### TASK TO CARRY OUT
Could you show all lines in the entries below that contain the string "price"?

** Opening SUPPLIED INFORMATION block **

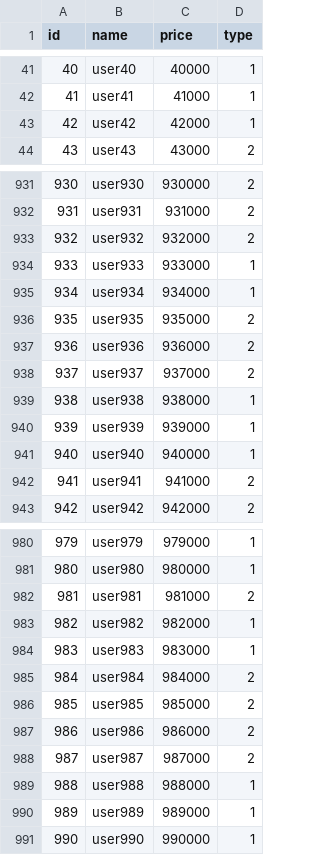
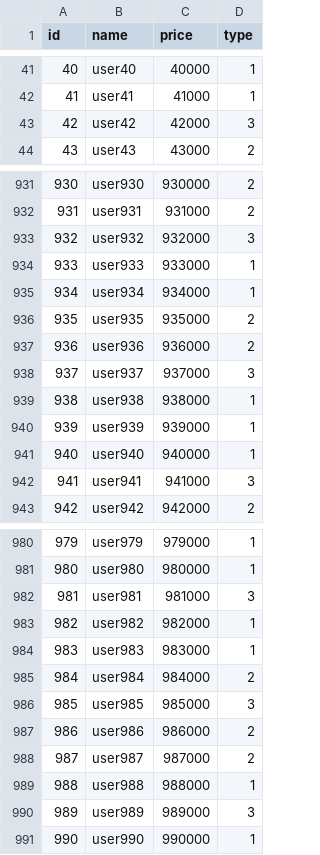
Before and after one commit to yangfriendship/springbatch, a CSV file: src/main/resources/product_2022.csv, drawn as a sheet; only a part is shown, gaps mark what is left out; the diff covers the shown part only.

```diff
--- a/src/main/resources/product_2022.csv
+++ b/src/main/resources/product_2022.csv
@@ -42,3 +42,3 @@ id,name,price,type
 41,user41,41000,1
-42,user42,42000,1
+42,user42,42000,3
 43,user43,43000,2
@@ -932,3 +932,3 @@ id,name,price,type
 931,user931,931000,2
-932,user932,932000,2
+932,user932,932000,3
 933,user933,933000,1
@@ -937,3 +937,3 @@ id,name,price,type
 936,user936,936000,2
-937,user937,937000,2
+937,user937,937000,3
 938,user938,938000,1
@@ -941,3 +941,3 @@ id,name,price,type
 940,user940,940000,1
-941,user941,941000,2
+941,user941,941000,3
 942,user942,942000,2
@@ -981,3 +981,3 @@ id,name,price,type
 980,user980,980000,1
-981,user981,981000,2
+981,user981,981000,3
 982,user982,982000,1
@@ -985,3 +985,3 @@ id,name,price,type
 984,user984,984000,2
-985,user985,985000,2
+985,user985,985000,3
 986,user986,986000,2
@@ -989,3 +989,3 @@ id,name,price,type
 988,user988,988000,1
-989,user989,989000,1
+989,user989,989000,3
 990,user990,990000,1
```
Also changed, not shown: 43 edited cells elsewhere in this file, 13 other files.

** Closing SUPPLIED INFORMATION block **

### RESPONSE TO THE TASK
@@ -42,3 +42,3 @@ id,name,price,type
@@ -932,3 +932,3 @@ id,name,price,type
@@ -937,3 +937,3 @@ id,name,price,type
@@ -941,3 +941,3 @@ id,name,price,type
@@ -981,3 +981,3 @@ id,name,price,type
@@ -985,3 +985,3 @@ id,name,price,type
@@ -989,3 +989,3 @@ id,name,price,type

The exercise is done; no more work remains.